I’ve just about had it with these shameless convoys ramming their way through Edsa. It’s bad enough that ordinary Filipinos have to waste their lives crawling through traffic, but these insensitive authority figures—they obviously are, with two to three motorcycle Highway Patrol Group (HPG) policemen clearing their path—bullying their way through the road, often leaving a hapless driver with nowhere to go.
I’ve had two infuriating experiences just in the past week. First, slipping into Edsa northbound from Guadalupe one night at around 11, I ran straight into a convoy. I had no choice but to move my car as close to the sidewalk as possible, but that wasn’t enough for these lowlifes. One HPG cop actually thumped the top of my car so loudly, I was sure he left a dent. Livid, I rolled down my window and screamed an expletive. The goon stopped and looked at me threateningly before zooming away.
The second time, as I negotiated a U-turn in front of Camp Crame to head south, the arrival of another black van with an opaque tint was heralded by three more HPG cops on motorcycles. These were a little more polite, slowly waving people to the side (if you can even call that act polite), but it was the van that jerked forward. I picked up my phone and took photos of the motorcycle escort, the driver’s side (you could see nothing), and the plate number, which only said “HYUNDAI” in big letters. “Grabe, wala man lang conduction sticker,” noted a friend when I posed the photo on Facebook. Smart bastard.
Another friend, piqued by my post, actually messaged the MMDA online to ask about whether this was legal. They kept asking her to call, but she insisted that question was answerable by yes or no. “The answer that came hours later?” she posted. “[Admin 16] Bawal pa din po ito pinapayagan lamang po ito sa mga government vehicles and ambulance fire truck.” “So there it is,” she said. “Government people can wang-wang all they want.” What a heartwarming thing to know.
I have resolved to take pictures of any people using sirens and police escorts these days, because what they’re doing is not just rubbing salt in the Filipinos’ already festering wounds from dehumanizing traffic (which stings even deeper when government officials say a transport crisis doesn’t exist, or that it’s actually a sign of a healthy economy). Using a wang-wang today, in Manila, is the height of arrogance.
A TV report claimed that neither President Duterte nor spokesperson Salvador Panelo (you know, the guy who took a jeepney once) used a wang-wang, and that they would clamp down on its abuse.
Whatever.
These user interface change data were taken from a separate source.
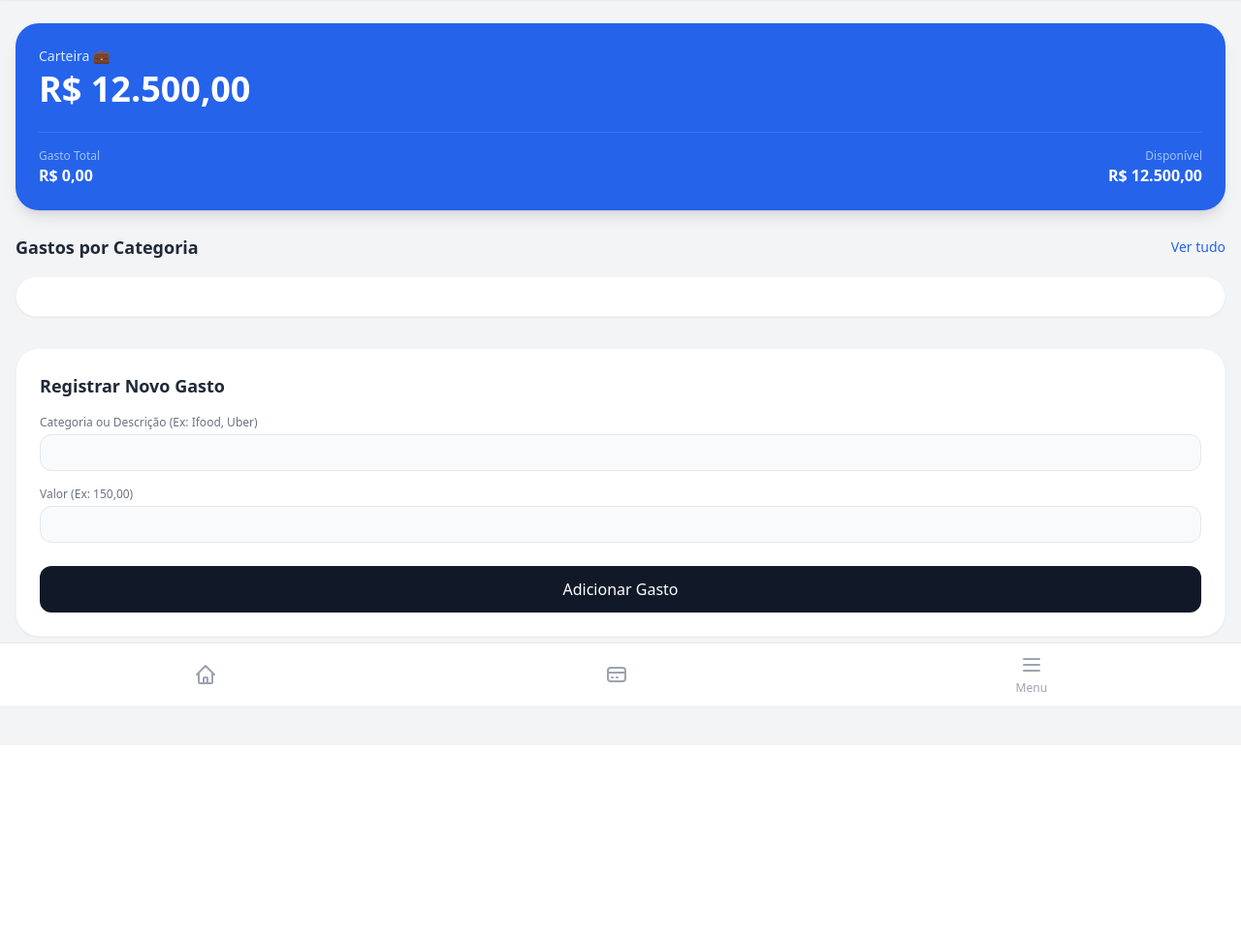
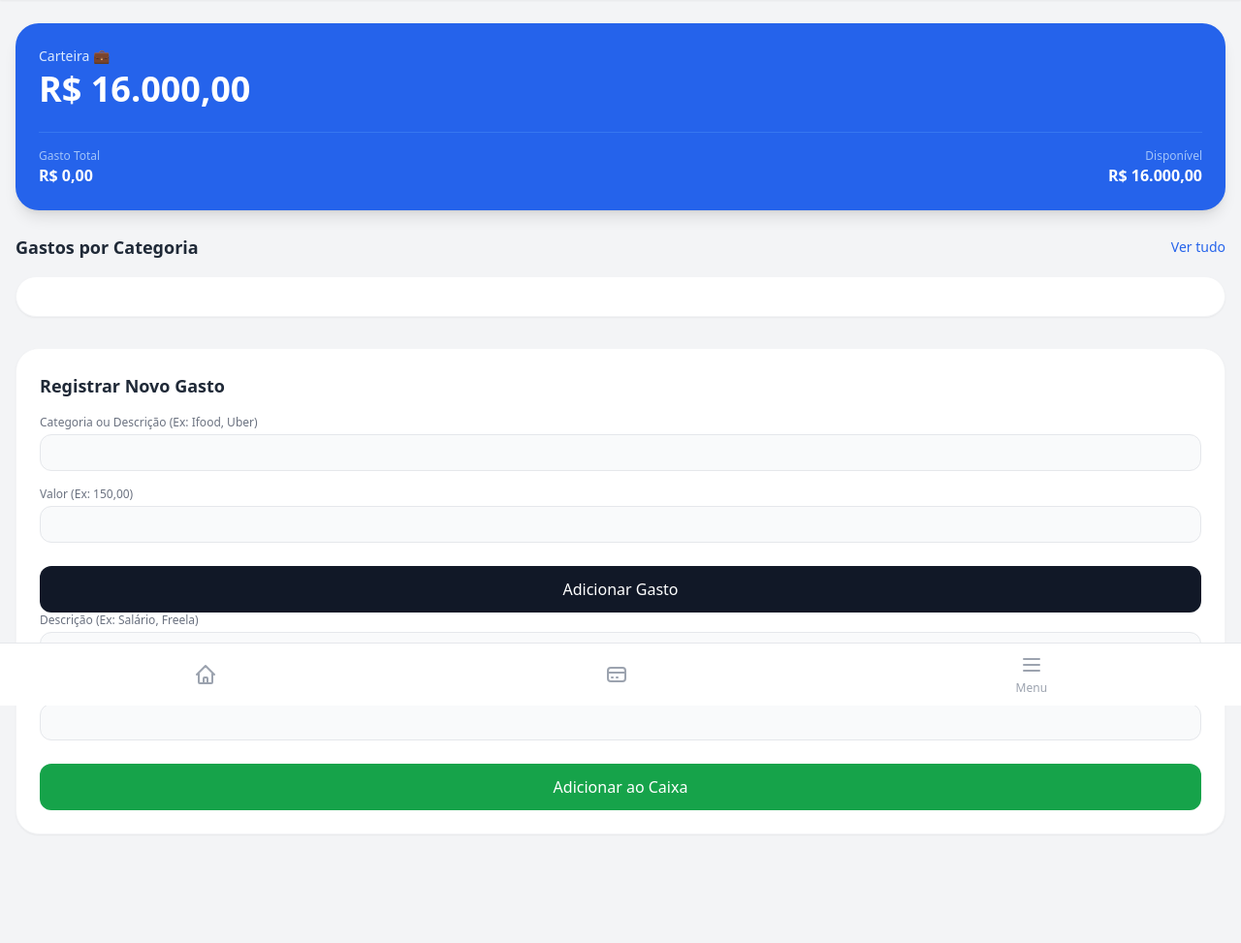
Before and after one commit to cesarcapelli/my-finn, a Flask app: page / in a window 1280 px wide. Shown: the part 72-1045 px from the top of the page at 97% size. Before the commit the page ends 786 px from the top, so only its background shows below. Run offline with Flask 3, Linux system fonts and the light colour scheme; some libraries are stand-ins or nearby versions.

Commit message:
feat: implementa tabela de receitas e totalizador dinamico de carteira

```diff
--- a/app.py
+++ b/app.py
@@ -28,6 +28,12 @@ class Gasto(db.Model):
     cor_barra = db.Column(db.String(50), nullable=False) # Ex: bg-orange-500
     largura = db.Column(db.String(20), nullable=False) # Ex: w-3/5
 
+class Receita(db.Model):
+    id = db.Column(db.Integer, primary_key=True)
+    descricao = db.Column(db.String(100), nullable=False)
+    valor = db.Column(db.String(20), nullable=False)
+
+
 # Esse comando cria o arquivo físico do banco de dados
 with app.app_context():
     db.create_all()
@@ -37,35 +43,30 @@ with app.app_context():
 def inicio():
     # 1. Busca todos os gastos guardados no banco de dados
     gastos_do_banco = Gasto.query.all()
+    receitas_do_banco = Receita.query.all()
+
+    carteira_float = 0.0
+    for receita in receitas_do_banco:
+        valor_limpo = receita.valor.replace('.', '').replace(',', '.')
+        carteira_float += float(valor_limpo)
+
+    carteira_formatada = f"{carteira_float:,.2f}".replace(',', 'X').replace('.', ',').replace ('X', '.')
 
     total_gasto = 0.0
-
     for gasto in gastos_do_banco:
-        # Pega os valores do banco, tira possíveis pontos de milhar e troca a vírgula por ponto -> "80.00"
         valor_limpo = gasto.valor.replace('.', '').replace(',', '.')
-
-        # Converte o texto para número decimal (float) e soma ao total
         total_gasto += float(valor_limpo)
 
-    # Formata o total de volta para o padrão brasileiro (ex: 1520.5 -> "1.520,50")
     gasto_formatado = f"{total_gasto:,.2f}".replace(",", "X").replace(".", ",").replace("X", ".")
 
-    # Valor fixo da Carteira por enquanto
-    carteira_float = 12500.0
-    carteira_formatada = "12.500,00"
-
-
-    # Balanço da Carteira (carteira - gastos)
     balanco_float = carteira_float - total_gasto
     balanco_formatado = f"{balanco_float:,.2f}".replace(",", "X").replace(".", ",").replace("X", ".")
 
-    # 3. Enviamos os gastos DO BANCO para o HTML
     return render_template('visao_geral.html',
-                           saldo_tela=carteira_formatada,
-                           gasto_tela=gasto_formatado,
-                           balanco_tela=balanco_formatado,
-                           meus_gastos_categoria=gastos_do_banco) # Envia a lista para o HTML
-
+                            saldo_tela=carteira_formatada,
+                            gasto_tela=gasto_formatado,
+                            balanco_tela=balanco_formatado,
+                            meus_gastos_categoria=gastos_do_banco)
 
 
 @app.route('/cartoes')
@@ -331,7 +332,20 @@ def deletar_gasto(id):
     # 3. Recarrega a tela inicial
     return redirect("/")
 
+@app.route('/adicionar_receita', methods=['POST'])
+def adicionar_receita():
+    descricao_digitada = request.form.get('descricao', '')
+    valor_digitado = request.form.get('valor', '')
 
+    nova_receita= Receita(
+        descricao=descricao_digitada,
+        valor=valor_digitado
+    )
+
+    db.session.add(nova_receita)
+    db.session.commit()
+
+    return redirect('/')
 
 if __name__ == '__main__':
     app.run(debug=True)
--- a/templates/visao_geral.html
+++ b/templates/visao_geral.html
@@ -52,7 +52,7 @@
             </div>
 
             {% endfor %}
-            </div>
+        </div>
     </section>
 </div>
 
@@ -77,6 +77,26 @@
         </button>
 
     </form>
+
+    <form action="/adicionar_receita" method="post" class="flex flex-col gap-4">
+        <div>
+            <label class="text-xs font-medium text-gray-500 mb-1 block">Descrição (Ex: Salário, Freela)</label>
+            <input type="text" name="descricao" required
+                    class="w-full bg-gray-50 border border-gray-200 rounded-xl px-4 py-2 text-sm text-gray-800 outline-none focus:border-green-500 transition-colors">
+        </div>
+
+        <div>
+            <label class="text-xs font-medium text-gray-500 mb-1 block">Valor (Ex: 5000,00)</label>
+            <input type="text" name="valor" required
+                    class="w-full bg-gray-50 border border-gray-200 rounded-xl px-4 py-2 text-sm text-gray-800 outline-none focus:border-green-500 transition-colors">
+        </div>
+
+        <button type="submit" class="bg-green-600 text-white font-medium rounded-xl py-3 mt-2 hover:bg-green-700 transition-colors">
+            Adicionar ao Caixa
+        </button>
+
+    </form>
+
 </div>
 
 
```
Also changed, not shown: instance/banco.db.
Meanwhile, if you find my dead body somewhere—ask the HPG cops.